Having liquidity concentrated around the active bins allows users to capture higher trading fees. The more distributed model allows the strategy to capture a larger price range with less chance of being priced out of the active bin.

Concentrated (spot, uniform)

Concentrating your liquidity tightly around a small price range can be seen as a more aggressive investment approach.
Tightly concentrating your liquidity on the active price captures a high share of swap fees, achieving a higher APR, and ensuring all capital is used efficiently.
However, as the token price changes, your position may become priced out of the active bin and will no longer receive trading fees.
Also, since only the active bin has both assets, a shift in price will result in the LP’s position being 100% comprised of the underperforming asset.

Uniform (max, evenly distributed)

A uniform distribution can be seen as the most risk-averse approach, which emulates a similar model of distribution to the x*y=k DEX V1 design.
Using this option, LPs can distribute their liquidity evenly across a larger price range.
Since your position is diversely spread you will be able to capture trading fees without worrying about being priced out of the active bin. However, a larger price range results in inefficient liquidity allocation, meaning a much lower APR on trading fees.

Bid-ask (volatile, parabolic)

A parabolic distribution allows capturing of trading fees at the extreme ends of the price range. These ranges generally have lower levels of liquidity allowing for LPs to potentially capture a higher share of trading fees in less active bins.
During highly volatile times, this strategy could allow the liquidity provider to capture higher APR trades, however, during stable markets the liquidity remains unused.
It also behaves in a similar way to ranged orders. It could be used by the LP to average down their allocation or take profit when prices increase.
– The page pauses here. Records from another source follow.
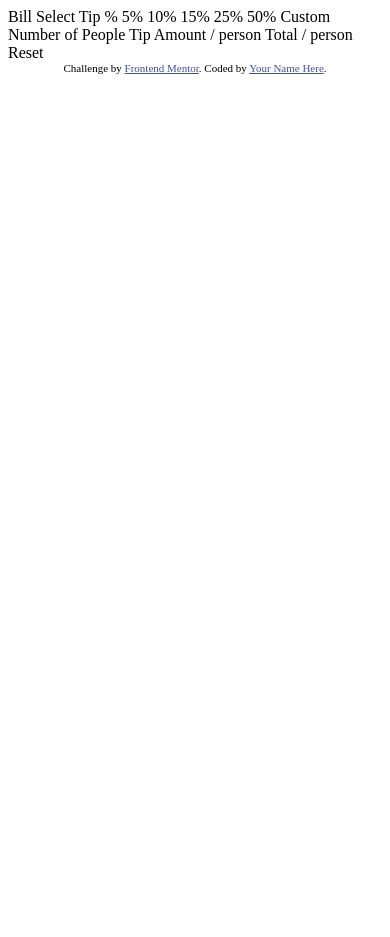
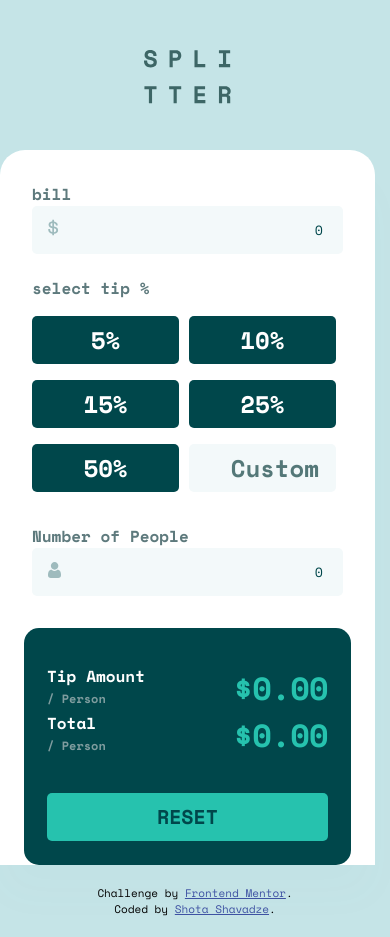
Before and after one commit to MrShota/tip-calculator-app, a plain HTML site: page index.html in a window 390 px wide. Before the commit the page ends 844 px from the top, so only its background shows below. Drawn offline with nearby package versions, Linux system fonts and the light colour scheme; a web font is replaced by a local one.

Commit message:
mobile version finish

```diff
--- a/css/style.css
+++ b/css/style.css
@@ -0,0 +1,253 @@
+:root {
+    --bg-color: #C5E4E7;
+    --bg-main: #FFFFFF;
+    --bg-secondary: #00474B;
+    --txt-color-sec: #7F9D9F;
+    --bg-input: #F3F9FA;
+    --btn-color: #26C2AE;
+    --btn-custom: #547878;
+    --txt-color: #5E7A7D;
+    --icon-color: #9EBBBD;
+
+    --font-s: 1rem;
+    --font-m: 1.5rem;
+    --font-l: 3rem;
+
+
+}
+
+* {
+    margin: 0;
+    padding: 0;
+    box-sizing: border-box;
+    font-family: 'Space Mono';
+}
+
+/* body{
+    background-color: purple;
+}
+.container{
+    background-color: red;
+}
+.section-one{
+    background-color: yellow;
+}
+.section-two{
+    background-color: green;
+} */
+
+.container {
+    /* width: 100%;
+    height: 100%;
+    */
+    background-color: var(--bg-color);
+}
+
+/* logo  */
+
+.img img {
+
+    padding: 50px 144px 40px;
+
+
+}
+
+/* mobile  */
+.main-section {
+    max-width: 375px;
+    /* height: 789px; */
+
+    background-color: var(--bg-main);
+
+    border-radius: 25px 25px 0 0;
+    box-shadow: 0 32px 43px rgba(79, 166, 175, .02);
+
+}
+
+/* ------section one ---------- */
+.section-one {
+    padding: 32px;
+}
+
+.section-one label {
+    font-family: 'Space Mono';
+    font-size: 16px;
+    font-weight: 700;
+    line-height: 24px;
+    letter-spacing: 0px;
+    text-align: left;
+    color: #5E7A7D;
+
+}
+
+.bill-input,
+.people-input {
+    width: 311px;
+    height: 48px;
+
+    border-radius: 5px;
+    border: none;
+    background-color: var(--bg-input);
+    text-align: right;
+}
+
+.bill-input:hover,
+.people-input:hover {
+    border: 2px solid #26C2AE;
+    background-color: var(--bg-input);
+}
+
+.section-one [value="0"] {
+    padding-right: 20px;
+    color: var(--bg-secondary);
+}
+
+
+.form-dollar {
+    position: relative;
+}
+
+.form-dollar::before {
+    content: url(../images/icon-dollar.svg);
+    position: absolute;
+    top: 50%;
+    left: 5%;
+}
+
+.btn-div {
+    padding: 22px 0 32px;
+}
+
+.btn {
+    width: 147px;
+    height: 48px;
+    border-radius: 5px;
+    border: none;
+    background-color: var(--bg-secondary);
+    margin-top: 16px;
+
+    font-size: var(--font-m);
+    line-height: 36px;
+    font-weight: 700;
+    color: var(--bg-main);
+}
+
+.btn:hover {
+    background-color: var(--btn-color);
+    color: #00474B;
+    cursor: pointer;
+}
+
+.btn-input {
+
+    background-color: var(--bg-input);
+    color: var(--btn-custom);
+    padding-left: 25px;
+}
+
+.btn-input:hover {
+    border: 2px solid #26C2AE;
+    background-color: var(--bg-input);
+}
+
+.form-people {
+    position: relative;
+}
+
+.form-people::before {
+    content: url(../images/icon-person.svg);
+    position: absolute;
+    top: 50%;
+    left: 5%;
+}
+
+/* ----------section two ---------------- */
+
+.section-two {
+    /* width: 327px; */
+    margin: 0 24px ;
+    border-radius: 15px;
+    background-color: var(--bg-secondary);
+
+    padding: 37px 23px 24px;
+}
+
+.display-text-top,
+.display-text-bottom {
+    display: flex;
+    justify-content: space-between;
+}
+
+.display-span {
+    font-size: 1rem;
+    font-weight: 700;
+    line-height: 23.7px;
+    color: var(--bg-main);
+    text-transform: capitalize;
+}
+
+.display-para {
+    font-size: .750rem;
+    font-weight: 700;
+    line-height: 19.25px;
+    color: var(--txt-color-sec);
+    text-transform: capitalize;
+
+}
+
+.display-amount {
+    font-size: 2rem;
+    font-weight: 700;
+    line-height: 47.39px;
+    letter-spacing: -.67px;
+    color: var(--btn-color);
+}
+
+.reset-btn {
+    width: 281px;
+    height: 48px;
+    border-radius: 5px;
+    border: none;
+    background-color: var(--btn-color);
+
+    font-size: 20px;
+    font-weight: 700;
+    line-height: 30px;
+    color: var(--bg-secondary);
+    text-transform: uppercase;
+
+    margin-top: 33px;
+}
+
+
+
+
+
+.attribution {
+    font-size: 11px;
+    text-align: center;
+    padding: 20px 20%;
+}
+
+.attribution a {
+    color: hsl(228, 45%, 44%);
+}
+
+
+/* ----------desktop ------------------ */
+@media (min-width:1024px) {
+
+    .main-section{
+        width: 920px;
+        height: 481px;
+        background-color: var(--bg-main);
+        display: flex;
+        margin-inline: auto;
+
+    }
+    .section-two{
+        width: 413px;
+        /* margin: 0; */
+    }
+
+}
--- a/index.html
+++ b/index.html
@@ -1,44 +1,98 @@
 <!DOCTYPE html>
 <html lang="en">
+
 <head>
   <meta charset="UTF-8">
-  <meta name="viewport" content="width=device-width, initial-scale=1.0"> <!-- displays site properly based on user's device -->
+  <meta name="viewport" content="width=device-width, initial-scale=1.0">
 
   <link rel="icon" type="image/png" sizes="32x32" href="./images/favicon-32x32.png">
+  <!-- css  -->
+  <link rel="stylesheet" href="css/style.css">
+  <!-- font -->
+  <link rel="preconnect" href="https://fonts.googleapis.com">
+  <link rel="preconnect" href="https://fonts.gstatic.com" crossorigin>
+  <link
+    href="https://fonts.googleapis.com/css2?family=Bellota+Text:wght@300;400;700&family=Big+Shoulders+Display:wght@100;200;300;400;500;600;700;800;900&family=Kumbh+Sans:wght@400;700&family=Monoton&family=Nunito:wght@200;300;400;500;600;700;800;900&family=Outfit:wght@300&family=Plus+Jakarta+Sans:wght@500;700;800&family=Poppins:wght@300&family=Red+Hat+Display:wght@500;700;900&family=Space+Mono:wght@400;700&display=swap"
+    rel="stylesheet">
 
   <title>Frontend Mentor | Tip calculator app</title>
 
-  <!-- Feel free to remove these styles or customise in your own stylesheet 👍 -->
-  <style>
-    .attribution { font-size: 11px; text-align: center; }
-    .attribution a { color: hsl(228, 45%, 44%); }
-  </style>
 </head>
+
 <body>
 
-  Bill
+  <div class="container">
 
-  Select Tip %
-  5%
-  10%
-  15%
-  25%
-  50%
-  Custom
 
-  Number of People
 
-  Tip Amount
-  / person
+    <!-- ----------------  logo --------------------- -->
+    <div class="img">
+      <img src="images/logo.svg" alt="logo">
+    </div>
+    <div class="main-section">
+      <!-- --------------section one ----------------------- -->
+      <div class="section-one">
 
-  Total
-  / person
+        <form class="form-dollar" action="#">
+          <label for="bill-input">bill</label> <br>
+          <input class="bill-input" type="text" value="0">
+        </form>
 
-  Reset
+        <div class="btn-div">
 
-  <div class="attribution">
-    Challenge by <a href="https://www.frontendmentor.io?ref=challenge" target="_blank">Frontend Mentor</a>.
-    Coded by <a href="#">Your Name Here</a>.
+          <label for="btns">select tip %</label> <br>
+
+          <button class="btn btn5" type="button">5%</button>
+          <button class="btn btn10" type="button">10%</button>
+          <button class="btn btn15" type="button">15%</button>
+          <button class="btn btn25" type="button">25%</button>
+          <button class="btn btn50" type="button">50%</button>
+
+          <input class="btn btn-input" type="button" value="Custom">
+        </div>
+
+        <form class="form-people" action="#">
+          <label for="people-input">Number of People</label> <br>
+          <input class="people-input" type="text" value="0" placeholder="0">
+        </form>
+
+      </div>
+      <!-- --------------section two ----------------------- -->
+      <div class="section-two">
+        <div class="display-text-top">
+          <p class="display-para">
+            <span class="display-span">tip amount</span> <br>
+            / person
+          </p>
+
+          <p class="display-amount"> $0.00 </p>
+
+        </div>
+        <div class="display-text-bottom">
+          <p class="display-para">
+            <span class="display-span">total</span> <br>
+            / person
+          </p>
+
+          <p class="display-amount"> $0.00 </p>
+
+        </div>
+
+        <button class="reset-btn">reset</button>
+      </div>
+    </div>
+
+
+    <div class="attribution">
+      Challenge by <a href="https://www.frontendmentor.io?ref=challenge" target="_blank">Frontend Mentor</a>.
+      Coded by <a href="https://github.com/MrShota">Shota Shavadze</a>.
+    </div>
   </div>
+
+
+
+
+
 </body>
+
 </html>
```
Range orders

Liquidity Book's discretized bins allow for range orders which can act in a similar way to traditional buy/sell conditional orders. It can also allow users to automate dollar-cost-averaging on their selling or accumulating of tokens.

Buy range order

Since only the active bin contains both tokens, the LP could concentrate their liquidity at a lower price to effectively buy the underperforming token at a lower price target.
Example: AVAX-USDC Pool, the LP could deposit USDC concentrated around the $10 price, when the pool trades below this price the USDC is converted into AVAX. The LP can then withdraw liquidity, which contains solely AVAX tokens.

Sell range order

The LP could concentrate their liquidity at a higher price to effectively sell the overperforming token to take profit.
Example: AVAX-USDC Pool, the LP could deposit AVAX concentrated around the $100 price, when the pool trades above this price, all AVAX is converted into USDC. The LP can then withdraw liquidity, which now contains solely USDC.

Dollar-cost averaging

Similar to range orders, the LP could deposit a single asset into multiple bins around their price target. This allows the user to buy or sell tokens leading up to their target.
In this scenario, the LP earns swap rewards during the strategy and does not incur fees themselves.